The World: Insider's View - Venezuela

Under strict new ad rules, and with the loss of RCTV's licence, Venezuela's media industry is having to find more inventive ways of doing business.

Venezuela's media community will remember last year as the one in which the president Hugo Chavez' government's Law of Social Responsibility was fully implemented.

First enforced in September 2005, the law not only established a maximum time of 15 minutes per programming hour for television advertising, but also set down limits on the amount of foreign-sourced work that could be screened.

According to the new rules, 70 per cent of an ad's content must be produced locally for it to be considered a "national production".

The law demands that "national ads" must make up 85 per cent of total TV advertising, while foreign work is limited to 15 per cent.

With the price of TV advertising rising, revenue is being switched to alternative media. Moreover, with alcohol and tobacco ads forbidden on TV, cable and radio since 2005, media agencies have been compelled to find other options - such as below-the-line, event marketing, the internet and other interactive channels - to reach customers.

While this might be regarded as the positive aspect of the rule changes, the Government has just set the media business a tough task. In May, it decided not to renew the terrestrial broadcasting licence of RCTV.

RCTV is the country's oldest open-broadcasting station, airing large numbers of soap operas and reality shows. Its frequency has been taken over by TVES (Social Venezuelan TV), a new Government-owned channel. RCTV lives on, but only on cable, while its news programmes are aired on YouTube and on other internet spaces, and are restricted to the few who can afford it.

Yet, although it has lost its broadcast frequency, RCTV stays in touch with its audience by screening its soap operas and staging open-air shows in streets and squares around the country's main cities.

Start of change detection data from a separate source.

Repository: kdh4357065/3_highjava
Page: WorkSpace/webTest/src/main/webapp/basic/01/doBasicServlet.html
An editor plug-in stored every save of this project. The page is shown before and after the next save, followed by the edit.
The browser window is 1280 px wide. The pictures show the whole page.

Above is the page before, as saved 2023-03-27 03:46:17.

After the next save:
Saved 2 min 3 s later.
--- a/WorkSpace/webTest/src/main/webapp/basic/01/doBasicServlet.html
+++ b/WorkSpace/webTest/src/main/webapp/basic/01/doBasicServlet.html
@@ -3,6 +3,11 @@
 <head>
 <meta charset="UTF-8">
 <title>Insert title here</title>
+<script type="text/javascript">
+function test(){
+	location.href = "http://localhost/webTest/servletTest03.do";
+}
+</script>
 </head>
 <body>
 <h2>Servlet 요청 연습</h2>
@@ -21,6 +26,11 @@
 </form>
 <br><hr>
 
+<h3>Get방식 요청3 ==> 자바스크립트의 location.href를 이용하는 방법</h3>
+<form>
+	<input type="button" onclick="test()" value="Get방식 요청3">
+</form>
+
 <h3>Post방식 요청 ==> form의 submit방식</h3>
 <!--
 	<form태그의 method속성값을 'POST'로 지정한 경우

This has, at least, provided it with a temporary lease of life, given changes in media-consumption habits take time.

What all this means to Venezuela's $1 billion ad industry remains to be seen. Of that figure, $700 million is invested in traditional media, with 70 per cent of that going on TV, while $300 million goes into promotions, below-the-line and other non-traditional media.

Meanwhile, the Government is increasingly monitoring various private media and is imposing sanctions every time it considers that the Law of Social Responsibility has been broken. This has resulted in fines and even the closure of some offices.

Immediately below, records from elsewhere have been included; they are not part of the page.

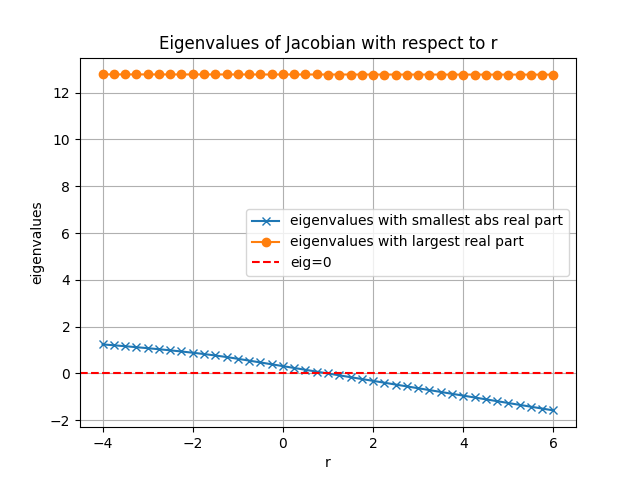
Repository: EddyShao/272-numericalPDE
Script's output: python B/HW4/problem1.py
The author's editor kept a copy of each file at every save. The script's output is drawn from the files as they stood at one save, then again after a run of saves.
Animations are shown at an early frame. Random numbers start from a fixed seed.

Above is the script's output before, as saved 2025-03-20 17:54:40.

### B/HW4/problem1.py
import numpy as np
from scipy.sparse import spdiags, lil_matrix, diags
import scipy.sparse.linalg as spla
import matplotlib.pyplot as plt
from utils import *

# Solve the system using Newton-Krylov



#### SH23 parameters ####
L = 20 * np.pi
x_0 = 0
x_1 = L
x = np.linspace(x_0, x_1, 200)
h = x[1] - x[0]
N = len(x)
b2 = 1. # SH23 parameter


#### Newton-Krylov parameters ####
TOL = 1e-10
MAX_ITER = 1000

#### Initial condition ####
u_0 = 0.01 * np.sin(2 * np.pi * x / L)
v_0 = np.gradient(u_0, h) + u_0  # use h for gradient spacing


U_0 = np.concatenate((u_0, v_0))


results_seigs = []
results_leigs = []

for r in np.linspace(-4, 6, 41):
    # compute eigenvalues
    Jacobian = jacobian(U_0, h, N, b2, r)


    J11 = Jacobian[:N, :N]
    J12 = Jacobian[:N, N:]
    J21 = Jacobian[N:, :N]
    J22 = Jacobian[N:, N:]


    # implement the J11 +  J12 J22^-1 J21

    J22_inv_J21 = spla.spsolve(J22, J21)
    J_aux = J11 - J12 @ J22_inv_J21


    eigs_1, _ = spla.eigs(J_aux, k=1, which='SR')
    eigs_2, _ = spla.eigs(-J_aux, k=1, which='SR')
    eigs_1, eigs_2 = np.real(eigs_1), np.real(eigs_2)
    # choose the one with smallest absolute value
    seigs = eigs_1 if np.abs(eigs_1) < np.abs(eigs_2) else eigs_2
    results_seigs.append(seigs)
    leigs = spla.eigs(J_aux, k=1, which='LR')[0].real
    results_leigs.append(leigs)


plt.plot(np.linspace(-4, 6, 41), results_seigs, marker='x', label='eigenvalues with smallest abs real part')
plt.plot(np.linspace(-4, 6, 41), results_leigs, marker='o', label='eigenvalues with largest real part')
# draw line y = 0
plt.axhline(y=0, color='r', linestyle='--', label='eig=0')
plt.xlabel('r')
plt.ylabel('eigenvalues')
plt.legend()
plt.title('Eigenvalues of Jacobian with respect to r')
plt.grid()
plt.savefig('p1.png')
plt.show(block=False)
plt.pause(2)
plt.close()

### B/HW4/utils.py
import numpy as np
from scipy.sparse import spdiags, lil_matrix, diags
import scipy.sparse.linalg as spla
import scipy.sparse as sp

def assemble_mass(N, h):
    e = np.ones(N)  # Vector of ones
    diagonals = [e, 4 * e, e]
    offsets = [-1, 0, 1]

    # Construct the main tridiagonal part
    M = (h / 6) * spdiags(diagonals, offsets, N, N, format="lil")

    # Add periodic boundary conditions
    M[0, N-1] = h / 6
    M[N-1, 0] = h / 6

    return M.tocsr()  # Convert to efficient sparse format for computations

def assemble_stiffness(N, h):
    e = np.ones(N)  # Vector of ones
    diagonals = [-e, 2 * e, -e]
    offsets = [-1, 0, 1]

    # Construct the main tridiagonal part
    A = (1 / h) * spdiags(diagonals, offsets, N, N, format="lil")

    # Add periodic boundary conditions
    A[0, N-1] = - 1 / h
    A[N-1, 0] = - 1 / h

    return A.tocsr()  # Convert to efficient sparse format for computations

def F_res(U, h, N, b2, r):
    u = U[:N]
    v = U[N:]
    A = assemble_stiffness(N, h)
    M = assemble_mass(N, h)
    f1 = (M + A).dot(u) - M.dot(v)
    f2 = -M.dot(r*u + b2*u**2 - u**3) + (M + A).dot(v)
    return np.hstack([f1, f2])

def jacobian(U, h, N, b2, r):
    """Construct the Jacobian matrix (sparse) for FEM."""
    A = assemble_stiffness(N, h)
    M = assemble_mass(N, h)

    u = U[:N]
    # Blocks
    J11 = M + A
    J12 = -M
    diag_term = r + 2*b2*u - 3*u**2
    J21 = -M.dot(sp.diags(diag_term, 0, shape=(N, N)))
    J22 = M + A

    top = sp.hstack([J11, J12])
    bottom = sp.hstack([J21, J22])
    J = sp.vstack([top, bottom])
    return J.tocsr()

def newton_krylov(F, U0, TOL, MAX_ITER, h, N, b2, r):
    """Solve F(U, r) = 0 using a Newton-Krylov method."""
    U = U0.copy()
    hist = []
    for k in range(MAX_ITER):
        Fx = F(U, r)
        res_norm = np.linalg.norm(Fx)
        hist.append(res_norm)
        if res_norm < TOL:
            break
        J = jacobian(U, h, N, b2, r)
        delta_U, info = spla.gmres(J, -Fx, tol=1e-6, restart=130)
        # As is suggested, we add a line search:
        alpha = 1.0
        flag = False
        for i in range(10):
            new_U = U + alpha * delta_U
            new_Fx = F(new_U, r)
            if np.linalg.norm(new_Fx) < res_norm:
                U = new_U
                flag = True
                break
            alpha *= 0.5
        if not flag:
            raise ValueError("Line search failed: could not find a better solution.")

    return U, np.array(hist)

After the next 3 saves:
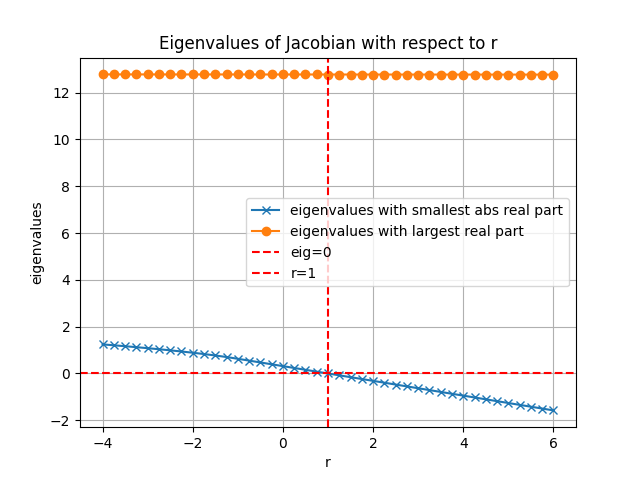
The 3 saves are shown as one change because they came seconds apart.
The last was saved 38 s later.
--- a/B/HW4/problem1.py
+++ b/B/HW4/problem1.py
@@ -64,6 +64,7 @@ plt.plot(np.linspace(-4, 6, 41), results_seigs, marker='x', label='eigenvalues w
 plt.plot(np.linspace(-4, 6, 41), results_leigs, marker='o', label='eigenvalues with largest real part')
 # draw line y = 0
 plt.axhline(y=0, color='r', linestyle='--', label='eig=0')
+plt.axvline(x=1, color='r', linestyle='--', label='r=1')
 plt.xlabel('r')
 plt.ylabel('eigenvalues')
 plt.legend()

Nonetheless, the media business survives and will continue to do so. Media owners, creative and media agencies have no choice but to do their best to adjust to the new circumstances. They have already demonstrated that they can be extremely creative in searching for new ways of doing business.

- Maigualida Garcia is the managing director of Initiative Caracas.